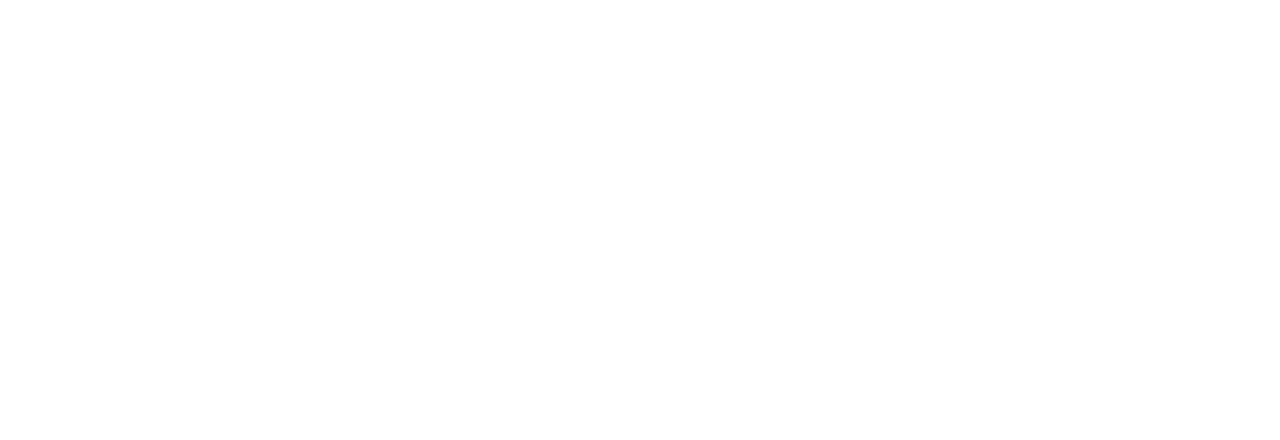
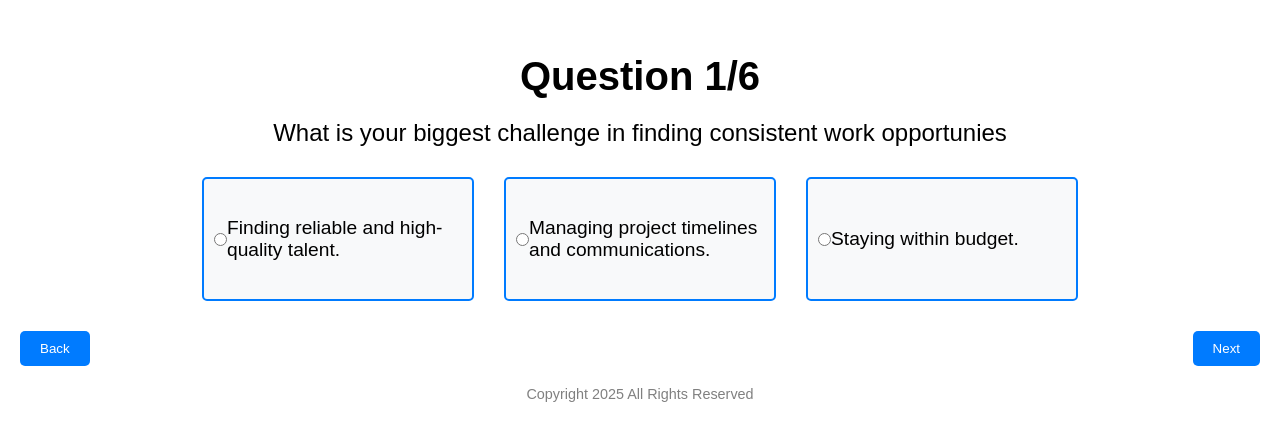
Before and after one commit to Nitrix11/DailaCreative, a React (Vite) app: page /mediaq in a window 1280 px wide. Before the commit this address had no page. Shown: the part 192-632 px from the top of the page. Built offline with nearby package versions, Linux system fonts and the light colour scheme.

Commit message:
second t comit

```diff
--- a/src/App.jsx
+++ b/src/App.jsx
@@ -5,7 +5,8 @@
 import ThankYouSection from './components/ThankYou'; // Import Thank You Component
 import Hero from"./components/hero"
 import Media from './components/MediaCreative';
-
+import Mediag from './components/MediaGreeting';
+import Mediaq from './components/Mediaq';
 
 
 function App() {
@@ -15,6 +16,8 @@
       <Route path="/" element={<Hero/>} />
         <Route path="/sign-up" element={<SignUpSection />} />
         <Route path="/media" element={<Media />} />
+        <Route path="/mediag" element={<Mediag/>} />
+        <Route path="/mediaq" element={<Mediaq/>} />
         <Route path="/greeting" element={<GreetingSection />} />
         <Route path="/questionnaire" element={<Questionnaire />} />
         <Route path="/thank-you" element={<ThankYouSection />} /> {/* New route */}
--- a/src/components/GreetingSection.jsx
+++ b/src/components/GreetingSection.jsx
@@ -25,6 +25,7 @@
             <p>It will only take a few minutes</p>
             <hr className="divider" />
             <p>Help us help you</p>
+            <hr className="divider" />
           </div>
 
           <button className="get-started-button" onClick={handleGetStarted}>Get Started!</button>
--- a/src/components/MediaCreative.jsx
+++ b/src/components/MediaCreative.jsx
@@ -4,7 +4,7 @@
 import 'react-phone-input-2/lib/style.css';
 import pic1 from '../assets/pic2.png';
 import logo from '../assets/DailACreative.png';
-
+import { Link } from 'react-router-dom';
 const SignUpSection2 = () => {
   const [fullName, setFullName] = useState(''); // State to store the full name
   const [email, setEmail] = useState(''); // State to store the email
@@ -26,19 +26,22 @@
   const handleSubmit = (e) => {
     e.preventDefault(); // Prevent default form submission
     // Navigate to the GreetingSection and pass the full name
-    navigate('/greeting', { state: { fullName } });
+    navigate('/mediag', { state: { fullName } });
   };
 
   return (
     <div className="sign-up-container">
       <div className="image-container">
         <nav className="navbar">
+          <Link to="/">
           <img
             src={logo}
             alt="Logo"
-            className="logo"
+            className="logoM"
             onClick={scrollToHero}
           />
+          </Link>
+
         </nav>
         <img src={pic1} alt="Background" className="background-image" />
         <div className="text-overlay">
--- a/src/components/MediaGreeting.jsx
+++ b/src/components/MediaGreeting.jsx
@@ -0,0 +1,44 @@
+import React from 'react';
+import { useLocation, useNavigate } from 'react-router-dom'; // Import useNavigate for navigation
+import './css/GreetingSection.css'; // Ensure this path is correct
+import thumbsUpImage from '../assets/blue.png'; // Ensure you have an appropriate image
+
+const GreetingSection = () => {
+  const location = useLocation();
+  const navigate = useNavigate(); // Initialize useNavigate
+  const { fullName } = location.state || { fullName: 'Guest' }; // Default to 'Guest' if not provided
+
+  const handleGetStarted = () => {
+    navigate('/mediaq'); // Navigate to the questionnaire
+  };
+
+  return (
+    <div className="greeting-container">
+      <div className="greeting-content">
+        <div className="text-section">
+          <h1>Hey {fullName},</h1>
+          <p>Reach more clients,manage rojects efficiently,<br/>and grow our creative business.</p>
+
+          <div className="questions">
+            <p>Answer a few questions to help with your guest:</p>
+            <hr className="divider" />
+            <p>It will only take a few minutes</p>
+            <hr className="divider" />
+            <p>Help us help you</p>
+            <hr className="divider" />
+          </div>
+
+          <button className="get-started-button" onClick={handleGetStarted}>Get Started!</button>
+        </div>
+        <div className="emoji-container">
+          <img src={thumbsUpImage} alt="Thumbs Up" className="thumbs-up-image" />
+        </div>
+      </div>
+      <footer>
+        <p>Copyright 2025 All Rights Reserved</p>
+      </footer>
+    </div>
+  );
+};
+
+export default GreetingSection;
--- /dev/null
+++ b/src/components/Mediaq.jsx
@@ -0,0 +1,100 @@
+import React, { useState } from 'react';
+import { useNavigate } from 'react-router-dom';
+import './css/Questionnaire.css'; // Ensure this path is correct
+
+// Updated questions array with four and five questions added
+const questions = [
+  {
+    question: "What is your biggest challenge in finding consistent work opportunies",
+    options: [
+      "Finding reliable and high-quality talent.",
+      "Managing project timelines and communications.",
+      "Staying within budget."
+    ]
+  },
+  {
+    question: "How do you currently find new project or clients",
+    options: [
+      "Online platforms and marketplaces.",
+      "Word of mouth and personal referrals.",
+      "Social media and local listings."
+    ]
+  },
+  {
+    question: "What feature would make a creative services platform most appealing to you?",
+    options: [
+      "Ability to find local creatives for in-person projects.",
+      "Access to a diverse range of creative services.",
+      "AI-driven quality control and project management."
+    ]
+  },
+  {
+    question: "How important is it for you to have access to a platform that connects you with local clients for in-person project",
+    options: [
+      "Very important - I prefer in person work.",
+      "Managing project timelines and deadlines.",
+      "Negotiating fair pricing and compensation."
+    ]
+  },
+  {
+    question: "What is your primary concern when working with clients",
+    options: [
+      "Ensuring consistent quality of work.",
+      "Somewhat import - it depends on the project",
+      "Not very important - I prefer remote work"
+    ]
+  },
+  {
+    question:" How much commission are you willing to pay to use a platform tthat guaratees consistent work opportunies",
+    options: [
+      "Up to 20% commission for guaranted work",
+      "Between 10% to 20% commission",
+      "Less than 10% commission"
+    ]
+  }
+];
+
+const Questionnaire = () => {
+  const [currentQuestionIndex, setCurrentQuestionIndex] = useState(0);
+  const navigate = useNavigate();
+
+  const handleNext = () => {
+    if (currentQuestionIndex < questions.length - 1) {
+      setCurrentQuestionIndex(currentQuestionIndex + 1);
+    } else {
+      navigate('/thank-you'); // Navigate to a thank you page or summary
+    }
+  };
+
+  const handleBack = () => {
+    if (currentQuestionIndex > 0) {
+      setCurrentQuestionIndex(currentQuestionIndex - 1);
+    } else {
+      navigate('/mediag'); // Go back to greeting if on the first question
+    }
+  };
+
+  return (
+    <div className="questionnaire-container">
+      <h1>{`Question ${currentQuestionIndex + 1}/${questions.length}`}</h1>
+      <p className="question-text">{questions[currentQuestionIndex].question}</p>
+      <div className="options">
+        {questions[currentQuestionIndex].options.map((option, index) => (
+          <label key={index} className="option">
+            <input type="radio" name="option" value={option} />
+            {option}
+          </label>
+        ))}
+      </div>
+      <div className="navigation-buttons">
+        <button onClick={handleBack} className="back-button">Back</button>
+        <button onClick={handleNext} className="next-button">Next</button>
+      </div>
+      <footer>
+        <p>Copyright 2025 All Rights Reserved</p>
+      </footer>
+    </div>
+  );
+};
+
+export default Questionnaire;
--- a/src/components/SingUpSection.jsx
+++ b/src/components/SingUpSection.jsx
@@ -4,7 +4,7 @@
 import 'react-phone-input-2/lib/style.css';
 import pic1 from '../assets/pic2.png';
 import logo from '../assets/DailACreative.png';
-
+import { Link } from 'react-router-dom';
 const SignUpSection = () => {
   const [fullName, setFullName] = useState(''); // State to store the full name
   const [email, setEmail] = useState(''); // State to store the email
@@ -33,12 +33,15 @@
     <div className="sign-up-container">
       <div className="image-container">
         <nav className="navbar">
+          <Link to="/">
           <img
             src={logo}
             alt="Logo"
-            className="logo"
+            className="logoS"
             onClick={scrollToHero}
           />
+          </Link>
+
         </nav>
         <img src={pic1} alt="Background" className="background-image" />
         <div className="text-overlay">
--- a/src/components/css/GreetingSection.css
+++ b/src/components/css/GreetingSection.css
@@ -71,7 +71,7 @@
   }
 
   .thumbs-up-image {
-    width: 150px; /* Adjust size as needed */
+    width: 600px; /* Adjust size as needed */
     height: auto;
   }
 
--- a/src/components/css/Questionnaire.css
+++ b/src/components/css/Questionnaire.css
@@ -21,7 +21,7 @@
 
   .options {
     display: flex;
-    gap: 10px;
+    gap: 30px;
     justify-content: center;
     align-items: center;
  /* Stack options vertically */
@@ -31,10 +31,13 @@
 
   .option {
     margin: 10px 0;
+
     font-size: 1.2rem; /* Increased font size for options */
     border: 2px solid #007bff; /* Border for the option */
     border-radius: 5px; /* Rounded corners */
     padding: 10px;
+    width: 20%;
+    height: 100px;
     display: flex;
     align-items: center; /* Center the text vertically */
     background-color: #f8f9fa; /* Light background */
--- a/src/components/hero.jsx
+++ b/src/components/hero.jsx
@@ -32,8 +32,8 @@
         zIndex: 2,
         borderBottom: '1px solid #eee'
       }}>
-        <div style={{ color: 'black', fontWeight: 'bold' }}>
-          <img src={logo} alt="Logo" />
+        <div style={{ color: 'black', fontWeight: 'bold' ,}}>
+          <img src={logo} className="logoH" alt="Logo" />
         </div>
         <div>{/* Add your navigation links here */}</div>
       </nav>
@@ -49,7 +49,7 @@
           width: "30%"
         }} />
 
-        <p style={{ marginBottom: '30px' }}>Join Our Waiting List, fill out form below</p>
+        <p style={{ marginBottom: '30px', fontWeight:"bold" }}>Join Our Waiting List, fill out form below</p>
         <div style={{ display: 'flex', justifyContent: 'flex-start', gap: '20px' }}>
           <Link to="/sign-up">
             <button style={{
--- a/src/index.css
+++ b/src/index.css
@@ -1,6 +1,38 @@
 @tailwind base;
 @tailwind components;
 @tailwind utilities;
+*{
+  margin: 0;
+  padding: 0;
+transition: all;
+  font-family: Arial, Helvetica, sans-serif;
+
+}
+.thank-you-container{
+  display: flex;
+  flex-direction: column;
+  justify-content: center;
+  align-items: center;
+  h1{
+    font-size: 26px;
+    padding-top: 30px;
+  }
+  p{
+    padding-top:100px ;
+    font-weight: bold;
+    font-size: xx-large;
+    color: black;
+  }
+}
+.logoH{
+  width: 65%;
+}
+.logoS{
+  width: 25%;
+}
+.logoM{
+  width: 25%;
+}
 .sign-up-container {
     display: flex;
     height: 100vh;
@@ -40,12 +72,14 @@
   }
 
   .text-overlay h2 {
-    font-size: 2.5rem;
+    width: 80%;
+    font-size: 70px;
     margin-bottom: 1rem;
   }
 
   .text-overlay p {
-    margin-bottom: 1.5rem;
+    margin-bottom: 2.5rem;
+    font-weight: bold;
   }
 
   .form-container {
```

━━━━━━━━━━━━━━━━━━━━━━━━━━━━━━

WHAT YOU ARE ASKED TO DO
Lines with "fill": find them in the data and copy each one.

EXERCISE ANSWER
-        <p style={{ marginBottom: '30px' }}>Join Our Waiting List, fill out form below</p>
+        <p style={{ marginBottom: '30px', fontWeight:"bold" }}>Join Our Waiting List, fill out form below</p>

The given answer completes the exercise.